HOW TO COMPLETE THIS TASK: Only the text of the records belongs in the answer; the pictures must be dropped.

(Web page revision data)

◆ ◆ ◆

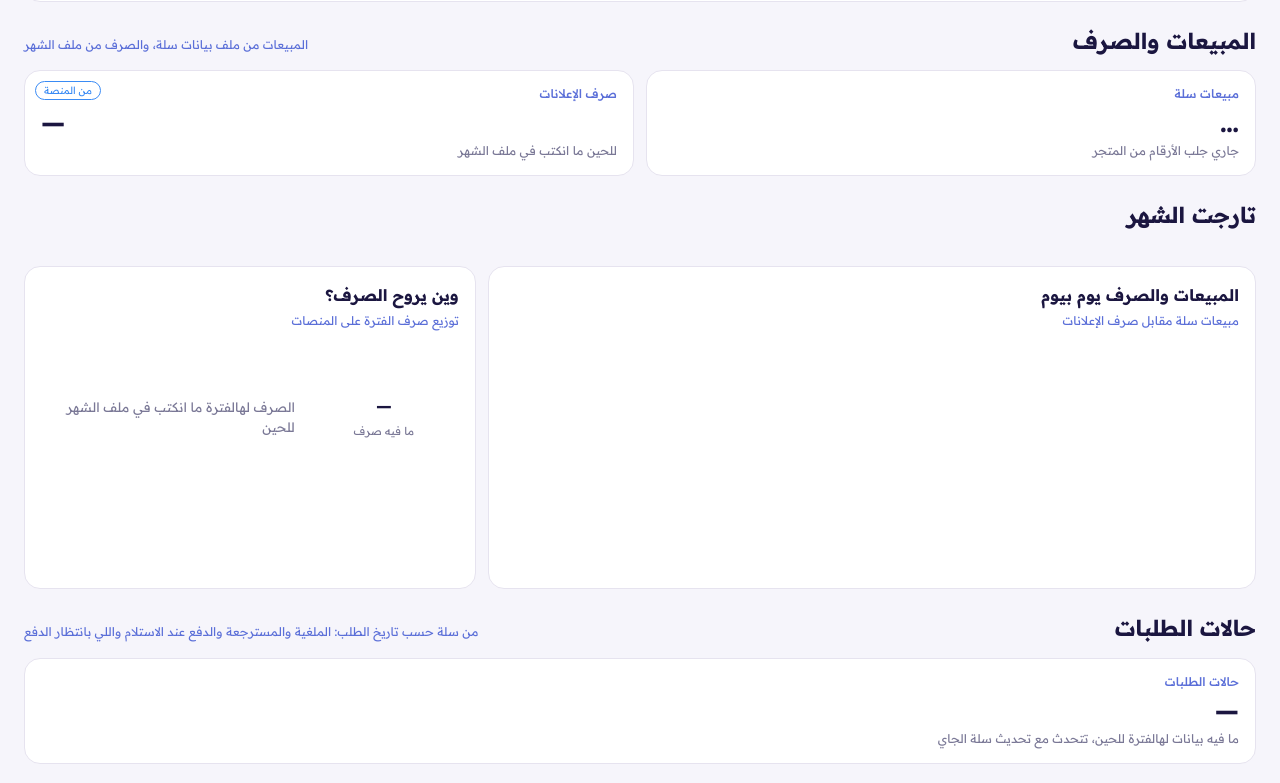
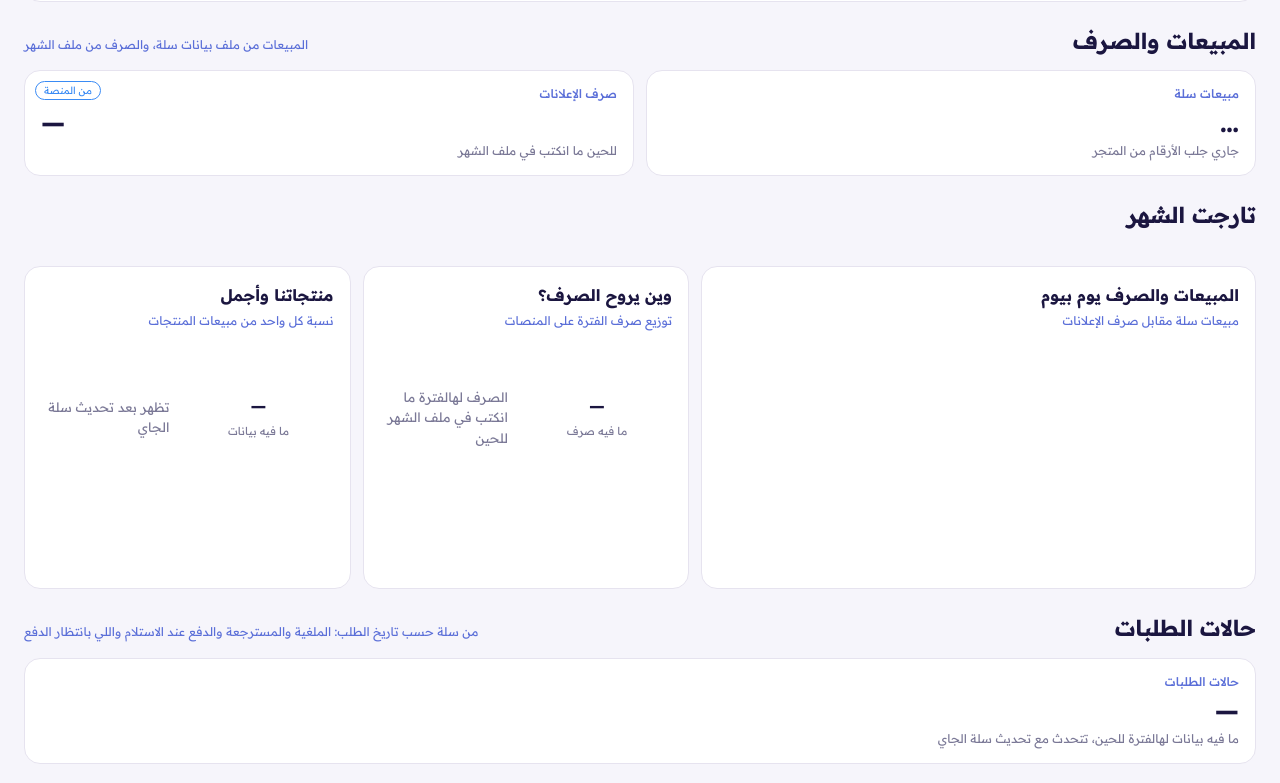
Before and after one commit to esgraphiic-wq/ajdad-dashboard, a plain HTML site: page source/dashboard.html in a window 1280 px wide. Shown: the part 556-1339 px from the top of the page. Drawn offline with nearby package versions, Linux system fonts and the light colour scheme.

Commit message:
Donut: our products vs Ajmal share of product sales
Co-Authored-By: Claude Opus 5.5 <noreply@anthropic.com>
Claude-Session: https://claude.ai/code/session_013YG5wCWgrfTrDHBGCEdaLB

```diff
--- a/source/dashboard.html
+++ b/source/dashboard.html
@@ -157,7 +157,8 @@ td.n{font-variant-numeric:tabular-nums;direction:ltr;text-align:left}
 .spark path.l{fill:none;stroke-width:1.8;stroke-linecap:round;stroke-linejoin:round}
 .spark path.a{stroke:none;opacity:.12}
 .tile.hero .spark path.l,.tile.brand .spark path.l{stroke:#fff;opacity:.85}.tile.hero .spark path.a,.tile.brand .spark path.a{fill:#fff;opacity:.14}
-.quick{display:grid;grid-template-columns:minmax(0,1.7fr) minmax(0,1fr);gap:12px}
+.quick{display:grid;grid-template-columns:minmax(0,1.7fr) minmax(0,1fr) minmax(0,1fr);gap:12px}
+@media (max-width:1100px){.quick{grid-template-columns:minmax(0,1fr) minmax(0,1fr)}.quick>.panel:first-child{grid-column:1/-1}}
 @media (max-width:1000px){.quick{grid-template-columns:1fr}}
 .quick .chartbox{height:230px}
 .donutwrap{display:grid;grid-template-columns:150px 1fr;gap:14px;align-items:center}
@@ -272,6 +273,7 @@ td.n{font-variant-numeric:tabular-nums;direction:ltr;text-align:left}
   <section class="quick">
     <div class="panel"><h3>المبيعات والصرف يوم بيوم</h3><p class="sub" id="qtNote">مبيعات سلة مقابل صرف الإعلانات</p><div class="chartbox"><canvas id="qTrend" aria-label="مبيعات سلة وصرف الإعلانات لكل يوم"></canvas></div></div>
     <div class="panel"><h3>وين يروح الصرف؟</h3><p class="sub">توزيع صرف الفترة على المنصات</p><div class="donutwrap"><div class="donutbox"><canvas id="qDonut" aria-label="توزيع الصرف على المنصات"></canvas><div class="donutc" id="qDonutC"></div></div><div class="dleg" id="qDonutL"></div></div></div>
+    <div class="panel"><h3>منتجاتنا وأجمل</h3><p class="sub" id="brNote">نسبة كل واحد من مبيعات المنتجات في الشهر</p><div class="donutwrap"><div class="donutbox"><canvas id="brDonut" aria-label="نسبة مبيعات منتجاتنا ومنتجات أجمل"></canvas><div class="donutc" id="brDonutC"></div></div><div class="dleg" id="brDonutL"></div></div></div>
   </section>
 
   <section class="sec">
@@ -705,7 +707,21 @@ function renderLists(m){
 
 
 let trendChart=null,platChart=null,monthsChart=null,qTrendChart=null,qDonutChart=null;
+let brChart=null;
+/* نسبة منتجاتنا ومنتجات أجمل من مبيعات المنتجات (من غير الضريبة والشحن)، حسب الشهر */
+function drawBrands(m){
+  brChart=kill(brChart);
+  const b=m?(sallaFor(m.key).brands||[]):[],aj=b.find(x=>/أجمل|اجمل/.test(x.label)),all=b.find(x=>/كل المنتجات/.test(x.label));
+  $("brNote").textContent=(m?m.label+" · ":"")+"نسبة كل واحد من مبيعات المنتجات"+(state.period==="day"?" (للشهر كله)":"");
+  if(!aj||!all||!all.sales||!chartOk()){$("brDonutC").innerHTML='<div><b>—</b><small>ما فيه بيانات</small></div>';$("brDonutL").innerHTML='<div class="empty" style="display:block">تظهر بعد تحديث سلة الجاي</div>';return}
+  const ours=Math.max(0,all.sales-aj.sales),parts=[{n:"منتجاتنا",v:ours,u:all.units!=null&&aj.units!=null?all.units-aj.units:null,c:cssv("--brown")},{n:"منتجات أجمل",v:aj.sales,u:aj.units,c:cssv("--slate")}],tot=ours+aj.sales;
+  brChart=new Chart($("brDonut"),{type:"doughnut",data:{labels:parts.map(x=>x.n),datasets:[{data:parts.map(x=>x.v),backgroundColor:parts.map(x=>x.c),borderColor:"#fff",borderWidth:3,hoverOffset:4}]},
+    options:{responsive:true,maintainAspectRatio:false,cutout:"72%",animation:{duration:500},plugins:{legend:{display:false},tooltip:{rtl:true,callbacks:{label:c=>c.label+": "+fMoney(c.raw)+" ر.س · "+fPct(c.raw/tot,0)}}}}});
+  $("brDonutC").innerHTML='<div><b class="num">'+fPct(ours/tot,0)+'</b><small>منتجاتنا</small></div>';
+  $("brDonutL").innerHTML=parts.map(x=>'<div><i style="background:'+x.c+'"></i><span>'+esc(x.n)+'<br><small class="num" style="color:var(--muted)">'+fMoney(x.v)+' ر.س'+(x.u!=null?' · '+fInt(x.u)+' قطعة':'')+'</small></span><span class="p">'+fPct(x.v/tot,0)+'</span></div>').join("");
+}
 function drawQuick(m,a){
+  drawBrands(m);
   qTrendChart=kill(qTrendChart);qDonutChart=kill(qDonutChart);
   const ser=monthSeries(m);
   if(ser&&chartOk()){
@@ -823,7 +839,8 @@ function ingestSalla(d){
     if(t==="منتج")(s.products=s.products||[]).push({product_name:name,units:n0(r[4])});
     else if(t==="مدينة")(s.cities=s.cities||[]).push({label:name,sales:n0(r[4])});
     else if(t==="دفع")(s.payments=s.payments||[]).push({label:name,orders:n0(r[4]),sales:n0(r[5])});
-    else if(t==="مصدر")(s.sources=s.sources||[]).push({label:name,visits:n0(r[4]),purchases:n0(r[5]),conversion_rate:num(r[6])})});
+    else if(t==="مصدر")(s.sources=s.sources||[]).push({label:name,visits:n0(r[4]),purchases:n0(r[5]),conversion_rate:num(r[6])});
+    else if(t==="ماركة")(s.brands=s.brands||[]).push({label:String(name||"").trim(),sales:n0(r[4]),units:n0(r[5])})});
   Object.values(state.salla).forEach(s=>{["daily","products","cities","payments","sources"].forEach(f=>{s[f]=s[f]||[]})});
 }
 function load(){
```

◆ ◆ ◆

RESPONSE:
Before and after one commit to esgraphiic-wq/ajdad-dashboard, a plain HTML site: page source/dashboard.html in a window 1280 px wide. Shown: the part 556-1339 px from the top of the page. Drawn offline with nearby package versions, Linux system fonts and the light colour scheme.

Commit message:
Donut: our products vs Ajmal share of product sales
Co-Authored-By: Claude Opus 5.5 <noreply@anthropic.com>
Claude-Session: https://claude.ai/code/session_013YG5wCWgrfTrDHBGCEdaLB

```diff
--- a/source/dashboard.html
+++ b/source/dashboard.html
@@ -157,7 +157,8 @@ td.n{font-variant-numeric:tabular-nums;direction:ltr;text-align:left}
 .spark path.l{fill:none;stroke-width:1.8;stroke-linecap:round;stroke-linejoin:round}
 .spark path.a{stroke:none;opacity:.12}
 .tile.hero .spark path.l,.tile.brand .spark path.l{stroke:#fff;opacity:.85}.tile.hero .spark path.a,.tile.brand .spark path.a{fill:#fff;opacity:.14}
-.quick{display:grid;grid-template-columns:minmax(0,1.7fr) minmax(0,1fr);gap:12px}
+.quick{display:grid;grid-template-columns:minmax(0,1.7fr) minmax(0,1fr) minmax(0,1fr);gap:12px}
+@media (max-width:1100px){.quick{grid-template-columns:minmax(0,1fr) minmax(0,1fr)}.quick>.panel:first-child{grid-column:1/-1}}
 @media (max-width:1000px){.quick{grid-template-columns:1fr}}
 .quick .chartbox{height:230px}
 .donutwrap{display:grid;grid-template-columns:150px 1fr;gap:14px;align-items:center}
@@ -272,6 +273,7 @@ td.n{font-variant-numeric:tabular-nums;direction:ltr;text-align:left}
   <section class="quick">
     <div class="panel"><h3>المبيعات والصرف يوم بيوم</h3><p class="sub" id="qtNote">مبيعات سلة مقابل صرف الإعلانات</p><div class="chartbox"><canvas id="qTrend" aria-label="مبيعات سلة وصرف الإعلانات لكل يوم"></canvas></div></div>
     <div class="panel"><h3>وين يروح الصرف؟</h3><p class="sub">توزيع صرف الفترة على المنصات</p><div class="donutwrap"><div class="donutbox"><canvas id="qDonut" aria-label="توزيع الصرف على المنصات"></canvas><div class="donutc" id="qDonutC"></div></div><div class="dleg" id="qDonutL"></div></div></div>
+    <div class="panel"><h3>منتجاتنا وأجمل</h3><p class="sub" id="brNote">نسبة كل واحد من مبيعات المنتجات في الشهر</p><div class="donutwrap"><div class="donutbox"><canvas id="brDonut" aria-label="نسبة مبيعات منتجاتنا ومنتجات أجمل"></canvas><div class="donutc" id="brDonutC"></div></div><div class="dleg" id="brDonutL"></div></div></div>
   </section>
 
   <section class="sec">
@@ -705,7 +707,21 @@ function renderLists(m){
 
 
 let trendChart=null,platChart=null,monthsChart=null,qTrendChart=null,qDonutChart=null;
+let brChart=null;
+/* نسبة منتجاتنا ومنتجات أجمل من مبيعات المنتجات (من غير الضريبة والشحن)، حسب الشهر */
+function drawBrands(m){
+  brChart=kill(brChart);
+  const b=m?(sallaFor(m.key).brands||[]):[],aj=b.find(x=>/أجمل|اجمل/.test(x.label)),all=b.find(x=>/كل المنتجات/.test(x.label));
+  $("brNote").textContent=(m?m.label+" · ":"")+"نسبة كل واحد من مبيعات المنتجات"+(state.period==="day"?" (للشهر كله)":"");
+  if(!aj||!all||!all.sales||!chartOk()){$("brDonutC").innerHTML='<div><b>—</b><small>ما فيه بيانات</small></div>';$("brDonutL").innerHTML='<div class="empty" style="display:block">تظهر بعد تحديث سلة الجاي</div>';return}
+  const ours=Math.max(0,all.sales-aj.sales),parts=[{n:"منتجاتنا",v:ours,u:all.units!=null&&aj.units!=null?all.units-aj.units:null,c:cssv("--brown")},{n:"منتجات أجمل",v:aj.sales,u:aj.units,c:cssv("--slate")}],tot=ours+aj.sales;
+  brChart=new Chart($("brDonut"),{type:"doughnut",data:{labels:parts.map(x=>x.n),datasets:[{data:parts.map(x=>x.v),backgroundColor:parts.map(x=>x.c),borderColor:"#fff",borderWidth:3,hoverOffset:4}]},
+    options:{responsive:true,maintainAspectRatio:false,cutout:"72%",animation:{duration:500},plugins:{legend:{display:false},tooltip:{rtl:true,callbacks:{label:c=>c.label+": "+fMoney(c.raw)+" ر.س · "+fPct(c.raw/tot,0)}}}}});
+  $("brDonutC").innerHTML='<div><b class="num">'+fPct(ours/tot,0)+'</b><small>منتجاتنا</small></div>';
+  $("brDonutL").innerHTML=parts.map(x=>'<div><i style="background:'+x.c+'"></i><span>'+esc(x.n)+'<br><small class="num" style="color:var(--muted)">'+fMoney(x.v)+' ر.س'+(x.u!=null?' · '+fInt(x.u)+' قطعة':'')+'</small></span><span class="p">'+fPct(x.v/tot,0)+'</span></div>').join("");
+}
 function drawQuick(m,a){
+  drawBrands(m);
   qTrendChart=kill(qTrendChart);qDonutChart=kill(qDonutChart);
   const ser=monthSeries(m);
   if(ser&&chartOk()){
@@ -823,7 +839,8 @@ function ingestSalla(d){
     if(t==="منتج")(s.products=s.products||[]).push({product_name:name,units:n0(r[4])});
     else if(t==="مدينة")(s.cities=s.cities||[]).push({label:name,sales:n0(r[4])});
     else if(t==="دفع")(s.payments=s.payments||[]).push({label:name,orders:n0(r[4]),sales:n0(r[5])});
-    else if(t==="مصدر")(s.sources=s.sources||[]).push({label:name,visits:n0(r[4]),purchases:n0(r[5]),conversion_rate:num(r[6])})});
+    else if(t==="مصدر")(s.sources=s.sources||[]).push({label:name,visits:n0(r[4]),purchases:n0(r[5]),conversion_rate:num(r[6])});
+    else if(t==="ماركة")(s.brands=s.brands||[]).push({label:String(name||"").trim(),sales:n0(r[4]),units:n0(r[5])})});
   Object.values(state.salla).forEach(s=>{["daily","products","cities","payments","sources"].forEach(f=>{s[f]=s[f]||[]})});
 }
 function load(){
```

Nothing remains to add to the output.